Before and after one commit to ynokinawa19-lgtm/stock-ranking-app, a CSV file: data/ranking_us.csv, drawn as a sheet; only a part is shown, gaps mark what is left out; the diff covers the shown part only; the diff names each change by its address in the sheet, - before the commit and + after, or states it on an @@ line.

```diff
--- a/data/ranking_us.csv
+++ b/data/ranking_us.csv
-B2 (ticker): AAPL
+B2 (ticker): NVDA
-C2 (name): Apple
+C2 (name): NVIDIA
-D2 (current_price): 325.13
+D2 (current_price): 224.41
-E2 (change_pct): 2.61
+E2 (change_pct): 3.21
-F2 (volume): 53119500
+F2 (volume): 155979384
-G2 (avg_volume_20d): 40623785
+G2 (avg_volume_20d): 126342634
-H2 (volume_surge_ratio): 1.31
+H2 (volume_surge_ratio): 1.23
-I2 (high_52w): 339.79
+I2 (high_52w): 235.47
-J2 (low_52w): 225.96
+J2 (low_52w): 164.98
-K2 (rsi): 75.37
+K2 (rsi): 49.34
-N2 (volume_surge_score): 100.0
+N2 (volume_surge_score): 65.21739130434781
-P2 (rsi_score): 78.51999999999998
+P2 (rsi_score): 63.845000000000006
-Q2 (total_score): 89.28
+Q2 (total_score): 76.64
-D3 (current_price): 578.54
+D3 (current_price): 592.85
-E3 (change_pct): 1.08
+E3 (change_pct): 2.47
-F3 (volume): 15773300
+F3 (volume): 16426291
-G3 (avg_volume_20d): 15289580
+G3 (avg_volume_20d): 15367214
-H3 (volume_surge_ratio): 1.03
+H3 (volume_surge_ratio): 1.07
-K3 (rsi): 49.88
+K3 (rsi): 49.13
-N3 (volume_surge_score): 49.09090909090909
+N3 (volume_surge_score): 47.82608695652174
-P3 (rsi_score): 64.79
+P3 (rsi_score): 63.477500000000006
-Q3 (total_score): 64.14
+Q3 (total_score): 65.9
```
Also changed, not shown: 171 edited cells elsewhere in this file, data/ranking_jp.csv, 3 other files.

☆ ☆ ☆ ☆ ☆

**WORK INSTRUCTION:**
Please copy every line from the entries that includes the word "shown".

**YOUR SOLUTION:**
Before and after one commit to ynokinawa19-lgtm/stock-ranking-app, a CSV file: data/ranking_us.csv, drawn as a sheet; only a part is shown, gaps mark what is left out; the diff covers the shown part only; the diff names each change by its address in the sheet, - before the commit and + after, or states it on an @@ line.
Also changed, not shown: 171 edited cells elsewhere in this file, data/ranking_jp.csv, 3 other files.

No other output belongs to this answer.